Which lines in the records below contain the word "None"? Report each of them.

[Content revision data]

____________

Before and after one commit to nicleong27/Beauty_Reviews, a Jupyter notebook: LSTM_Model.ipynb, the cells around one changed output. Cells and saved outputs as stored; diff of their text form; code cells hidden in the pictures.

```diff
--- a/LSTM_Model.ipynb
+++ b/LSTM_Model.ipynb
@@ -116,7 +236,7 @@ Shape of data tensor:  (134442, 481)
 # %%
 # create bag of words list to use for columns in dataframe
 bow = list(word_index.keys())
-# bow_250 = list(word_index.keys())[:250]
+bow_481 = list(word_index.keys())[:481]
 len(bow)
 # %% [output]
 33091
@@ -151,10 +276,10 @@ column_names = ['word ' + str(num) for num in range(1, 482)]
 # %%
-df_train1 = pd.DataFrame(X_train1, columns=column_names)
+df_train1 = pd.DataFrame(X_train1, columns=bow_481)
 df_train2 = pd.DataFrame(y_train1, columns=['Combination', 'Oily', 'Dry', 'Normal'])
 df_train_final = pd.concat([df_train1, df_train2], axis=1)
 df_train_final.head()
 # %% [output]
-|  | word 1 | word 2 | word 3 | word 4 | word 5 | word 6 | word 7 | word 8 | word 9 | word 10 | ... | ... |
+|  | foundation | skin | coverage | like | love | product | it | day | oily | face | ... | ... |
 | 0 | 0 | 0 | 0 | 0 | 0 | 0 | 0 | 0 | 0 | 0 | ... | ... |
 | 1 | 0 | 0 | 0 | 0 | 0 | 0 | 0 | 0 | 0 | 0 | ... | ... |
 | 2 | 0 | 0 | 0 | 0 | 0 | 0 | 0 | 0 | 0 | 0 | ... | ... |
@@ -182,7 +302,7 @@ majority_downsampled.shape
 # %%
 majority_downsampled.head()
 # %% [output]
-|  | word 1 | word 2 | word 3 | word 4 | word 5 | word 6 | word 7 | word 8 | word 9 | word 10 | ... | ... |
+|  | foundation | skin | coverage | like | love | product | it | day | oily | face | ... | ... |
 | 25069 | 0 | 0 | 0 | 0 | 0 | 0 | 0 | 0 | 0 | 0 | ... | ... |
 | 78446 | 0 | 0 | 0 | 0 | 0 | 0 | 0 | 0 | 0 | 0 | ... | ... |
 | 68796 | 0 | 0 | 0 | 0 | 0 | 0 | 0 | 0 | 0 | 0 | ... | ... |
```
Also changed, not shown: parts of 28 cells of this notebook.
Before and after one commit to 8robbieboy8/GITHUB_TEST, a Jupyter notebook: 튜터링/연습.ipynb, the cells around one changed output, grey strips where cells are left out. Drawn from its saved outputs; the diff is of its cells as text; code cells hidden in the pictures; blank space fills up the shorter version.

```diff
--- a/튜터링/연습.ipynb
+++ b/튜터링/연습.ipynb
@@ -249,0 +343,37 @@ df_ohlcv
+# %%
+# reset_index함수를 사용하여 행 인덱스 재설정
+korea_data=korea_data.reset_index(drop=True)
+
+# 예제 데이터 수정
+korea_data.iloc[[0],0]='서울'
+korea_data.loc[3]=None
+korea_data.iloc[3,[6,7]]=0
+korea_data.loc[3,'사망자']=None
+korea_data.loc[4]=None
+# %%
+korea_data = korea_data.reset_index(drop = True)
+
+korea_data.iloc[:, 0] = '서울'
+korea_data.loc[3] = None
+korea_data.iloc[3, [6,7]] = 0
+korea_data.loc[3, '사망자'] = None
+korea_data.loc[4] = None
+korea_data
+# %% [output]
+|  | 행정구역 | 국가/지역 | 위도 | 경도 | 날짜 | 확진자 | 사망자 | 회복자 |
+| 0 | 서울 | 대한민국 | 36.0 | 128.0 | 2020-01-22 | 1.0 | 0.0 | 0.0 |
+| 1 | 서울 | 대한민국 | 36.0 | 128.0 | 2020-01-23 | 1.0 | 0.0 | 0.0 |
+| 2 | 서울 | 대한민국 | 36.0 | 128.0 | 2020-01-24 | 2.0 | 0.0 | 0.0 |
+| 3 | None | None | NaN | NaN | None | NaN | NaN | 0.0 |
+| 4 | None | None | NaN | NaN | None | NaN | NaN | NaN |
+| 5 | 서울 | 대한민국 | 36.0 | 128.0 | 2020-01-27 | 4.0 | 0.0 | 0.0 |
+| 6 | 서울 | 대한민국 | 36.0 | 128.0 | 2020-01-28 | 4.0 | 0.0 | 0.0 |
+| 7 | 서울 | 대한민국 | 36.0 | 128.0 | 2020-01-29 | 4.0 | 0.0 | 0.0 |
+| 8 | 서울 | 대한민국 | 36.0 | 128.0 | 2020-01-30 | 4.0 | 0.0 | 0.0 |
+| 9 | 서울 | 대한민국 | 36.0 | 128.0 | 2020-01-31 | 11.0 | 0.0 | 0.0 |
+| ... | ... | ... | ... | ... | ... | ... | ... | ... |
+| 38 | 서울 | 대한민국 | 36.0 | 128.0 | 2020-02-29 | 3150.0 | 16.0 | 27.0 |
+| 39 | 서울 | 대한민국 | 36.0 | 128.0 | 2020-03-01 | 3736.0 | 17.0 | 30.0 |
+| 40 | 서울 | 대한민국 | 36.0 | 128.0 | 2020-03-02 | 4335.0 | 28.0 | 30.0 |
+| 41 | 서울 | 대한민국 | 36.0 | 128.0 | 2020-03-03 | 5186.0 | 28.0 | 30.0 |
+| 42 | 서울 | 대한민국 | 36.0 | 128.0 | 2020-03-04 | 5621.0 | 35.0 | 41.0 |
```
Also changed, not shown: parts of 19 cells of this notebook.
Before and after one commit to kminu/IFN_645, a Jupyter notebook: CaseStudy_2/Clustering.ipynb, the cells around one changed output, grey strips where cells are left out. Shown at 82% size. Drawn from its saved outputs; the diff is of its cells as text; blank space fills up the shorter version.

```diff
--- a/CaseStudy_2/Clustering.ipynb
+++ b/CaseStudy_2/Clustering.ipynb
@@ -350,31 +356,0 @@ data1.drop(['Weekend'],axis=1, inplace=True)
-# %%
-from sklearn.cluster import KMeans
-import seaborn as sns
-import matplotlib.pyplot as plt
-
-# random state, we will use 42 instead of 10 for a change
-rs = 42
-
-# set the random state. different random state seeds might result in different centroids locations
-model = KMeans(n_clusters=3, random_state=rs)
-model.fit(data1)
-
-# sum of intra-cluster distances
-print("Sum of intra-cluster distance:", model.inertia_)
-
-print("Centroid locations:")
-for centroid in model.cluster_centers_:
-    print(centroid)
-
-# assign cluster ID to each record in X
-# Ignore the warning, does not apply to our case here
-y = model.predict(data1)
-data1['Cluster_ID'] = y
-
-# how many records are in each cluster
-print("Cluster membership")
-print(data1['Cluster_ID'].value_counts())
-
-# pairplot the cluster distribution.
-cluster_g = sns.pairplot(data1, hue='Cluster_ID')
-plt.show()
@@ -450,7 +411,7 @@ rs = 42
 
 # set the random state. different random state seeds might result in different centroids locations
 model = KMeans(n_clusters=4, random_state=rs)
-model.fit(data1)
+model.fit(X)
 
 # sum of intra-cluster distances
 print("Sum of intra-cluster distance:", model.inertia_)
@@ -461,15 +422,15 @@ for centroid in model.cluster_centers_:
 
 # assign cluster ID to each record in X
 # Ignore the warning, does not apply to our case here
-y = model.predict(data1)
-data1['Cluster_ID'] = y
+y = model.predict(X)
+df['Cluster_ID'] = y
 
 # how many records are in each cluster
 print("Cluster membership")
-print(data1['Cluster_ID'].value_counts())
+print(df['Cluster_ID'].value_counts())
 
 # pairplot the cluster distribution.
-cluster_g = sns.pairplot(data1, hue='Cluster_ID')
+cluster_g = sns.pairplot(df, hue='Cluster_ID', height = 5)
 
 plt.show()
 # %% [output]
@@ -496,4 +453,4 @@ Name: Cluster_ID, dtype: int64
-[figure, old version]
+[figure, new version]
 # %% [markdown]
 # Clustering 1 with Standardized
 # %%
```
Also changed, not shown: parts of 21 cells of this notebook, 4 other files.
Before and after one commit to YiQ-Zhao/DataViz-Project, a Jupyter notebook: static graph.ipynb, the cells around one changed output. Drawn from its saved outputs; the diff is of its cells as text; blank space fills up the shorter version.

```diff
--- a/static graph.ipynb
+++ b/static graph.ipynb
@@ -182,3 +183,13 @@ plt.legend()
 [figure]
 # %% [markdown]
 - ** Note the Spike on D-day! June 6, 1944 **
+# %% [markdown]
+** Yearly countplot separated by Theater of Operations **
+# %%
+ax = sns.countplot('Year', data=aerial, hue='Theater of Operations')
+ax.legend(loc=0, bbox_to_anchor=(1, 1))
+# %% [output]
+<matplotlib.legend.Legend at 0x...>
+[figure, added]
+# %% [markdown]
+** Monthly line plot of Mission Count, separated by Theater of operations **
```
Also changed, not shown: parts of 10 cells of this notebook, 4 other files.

____________

ANSWER TO THIS PROBLEM:
+korea_data.loc[3]=None
+korea_data.loc[3,'사망자']=None
+korea_data.loc[4]=None
+korea_data.loc[3] = None
+korea_data.loc[3, '사망자'] = None
+korea_data.loc[4] = None
+| 3 | None | None | NaN | NaN | None | NaN | NaN | 0.0 |
+| 4 | None | None | NaN | NaN | None | NaN | NaN | NaN |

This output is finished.